The cost-of-living crisis, uncertainty in the rental market and a lack of information is preventing Dublin’s most disadvantaged communities from taking action on climate, according to the Codema report, and leaves them paying higher energy and transport costs.
The Government is committed to achieving net zero emissions by 2050. However, failing to consider how climate action policies will affect the poorest and most marginalised could leave these groups unable to afford the “transition to more sustainable practices”, putting this goal at risk, the report said.
A failure to put in place mitigation or “just transition” measures could also result in “climate action being viewed as a cause of the disadvantage which certain groups face”, the report said. This could result in “feelings of apathy, neglect and resentment” and leave them prey to climate-denial activists.
“The electoral success of political groups internationally that deny climate change or present climate action as a factor which adds further challenges to disadvantaged communities, illustrates the necessity of undertaking climate action in a just manner which leaves no group behind,” the report said.
“Given that fieldwork for this study was undertaken during a wave of anti-refugee protests in Dublin, the transition to a net zero society must be consistent with the idea of a just transition.”
Research carried out by the Think-tank for Action on Social Change (Tasc) for Codema identified the areas in Dublin most at risk of being left behind in the transition to net zero.
Sixty-five electoral divisions in Dublin — one in five of all divisions — were identified as “marginally below average”, “disadvantaged” or “very disadvantaged”. Of these 15 were identified as most likely to struggle to take action on climate change, due to issues such as finances, age of population, age of properties and access to sustainable transport. Nine were located in the Dublin City Council area, four were in the South Dublin County Council area, and two were in Fingal. None were in the Dún Laoghaire-Rathdown area.
In-depth interviews were carried out with communities in Ballymun, Beaumont, Coolock and Darndale identified by the researchers as “particularly vulnerable” to being “left behind” if climate policies are applied unfairly.
“A lack of information and awareness were identified as barriers to taking action relating to climate change in Dublin,” the report, Understanding the Impact of a Transition to Net-Zero on Communities in Dublin, found
“A theme throughout the participants’ perspectives was the impact that contemporary challenges such as the cost-of-living crisis and housing crisis have on the ability of people to invest in sustainable practices, such as the retrofitting of homes, installation of solar panels and transitioning towards electric vehicles.”
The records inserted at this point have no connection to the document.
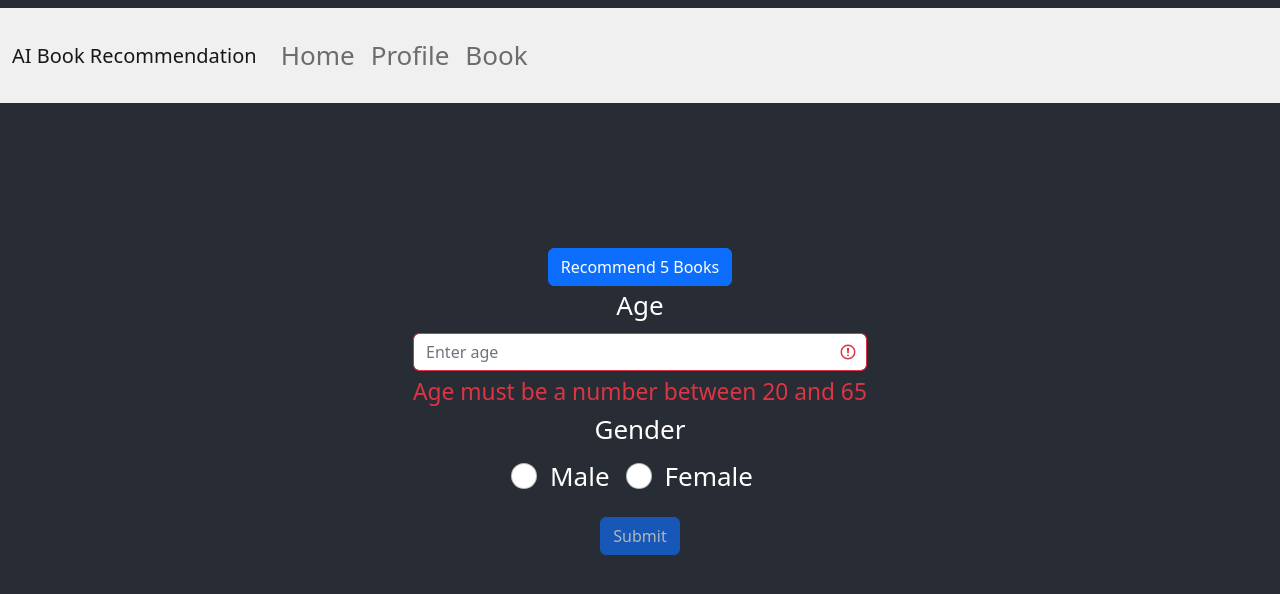
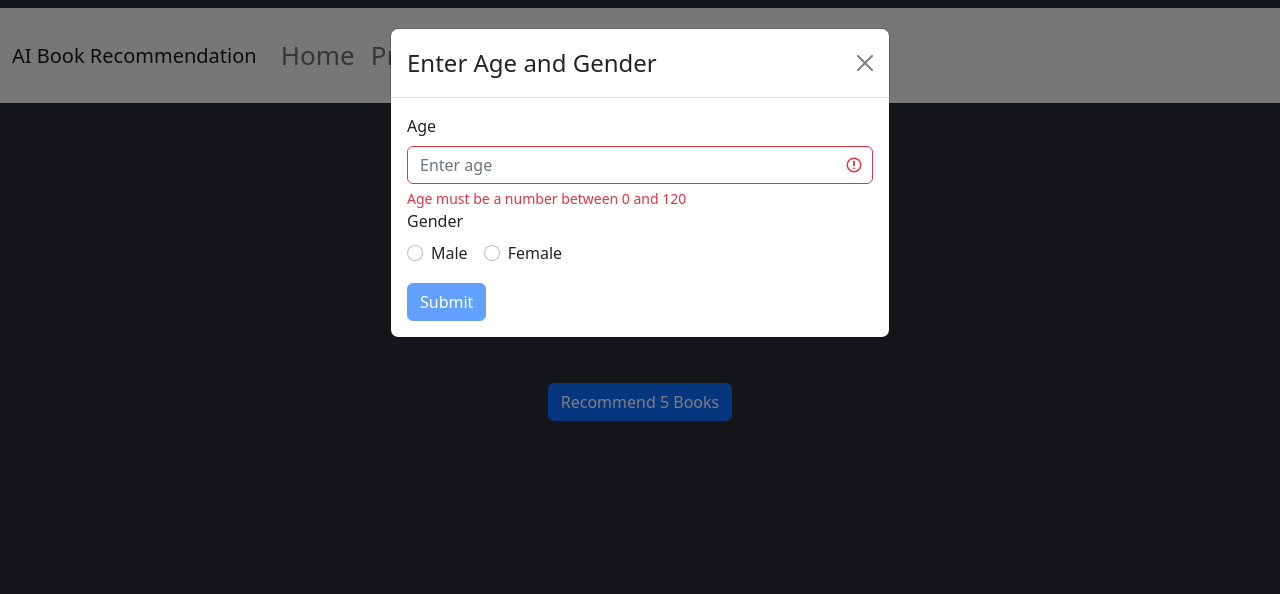
Before and after one commit to gaganmani90/book-summary-react-app, a React (Create React App) app: page / in a window 1280 px wide. Both pictures are taken after a click on the button "Recommend 5 Books". Shown: the top 594 px of the page. Built offline with nearby package versions, Linux system fonts and the light colour scheme.

Commit message:
Add pop up form

```diff
--- a/src/component/ProfileForm.tsx
+++ b/src/component/ProfileForm.tsx
@@ -5,12 +5,15 @@ import Form from 'react-bootstrap/Form';
 import Row from 'react-bootstrap/Row';
 import ProfilesView, {Profile} from "./ProfilesView";
 import {Profiler} from "inspector";
+import {Modal} from "react-bootstrap";
 
 
-function ProfileForm() {
+// @ts-ignore
+const ProfileForm = ({display}) => {
     const [validated, setValidated] = useState(false);
     const [age, setAge] = useState<number | null>(null);
     const [gender, setGender] = useState('')
+    const [showModal, setShowModal] = useState(display);
 
     const handleSubmit = (event: any) => {
         const form = event.currentTarget;
@@ -23,6 +26,7 @@ function ProfileForm() {
         }
         setValidated(true);
         console.log(JSON.stringify(profile))
+        setShowModal(false);
     };
 
     const handleAgeChange = (e: React.ChangeEvent<HTMLInputElement>) => {
@@ -43,11 +47,16 @@ function ProfileForm() {
     // @ts-ignore
     return (
         <>
+            <Modal show={showModal} onHide={() => setShowModal(false)}>
+                <Modal.Header closeButton>
+                    <Modal.Title>Enter Age and Gender</Modal.Title>
+                </Modal.Header>
+                <Modal.Body>
                     <Form onSubmit={handleSubmit}>
                         <Form.Group controlId="formBasicAge">
                             <Form.Label>Age</Form.Label>
                             <Form.Control type="number" placeholder="Enter age" value={age === null ? '' : age} onChange={handleAgeChange} isInvalid={age === null} />
-                    <Form.Control.Feedback type="invalid">Age must be a number between 20 and 65</Form.Control.Feedback>
+                            <Form.Control.Feedback type="invalid">Age must be a number between 0 and 120</Form.Control.Feedback>
                         </Form.Group>
 
                         <Form.Group controlId="formBasicGender">
@@ -63,6 +72,8 @@ function ProfileForm() {
                             Submit
                         </Button>
                     </Form>
+                </Modal.Body>
+            </Modal>
         </>
     );
 }
--- a/src/component/RecommendationButton.tsx
+++ b/src/component/RecommendationButton.tsx
@@ -10,7 +10,7 @@ function RecommendationButton() {
     return (
         <>
             <Button variant="primary" onClick={handleOnClick}>Recommend 5 Books</Button>
-            {showForm && <ProfileForm />}
+            {showForm && <ProfileForm display={true} />}
         </>
     );
 }
```
Lines whose indentation alone changed are shown as unchanged.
Tenants also raised concerns about “green gentrification”. This happens when retrofitting results in higher rents, forcing the original tenant to be displaced.
The report recommends measures are put in place to make sustainable energy, transport and housing adaptations more affordable.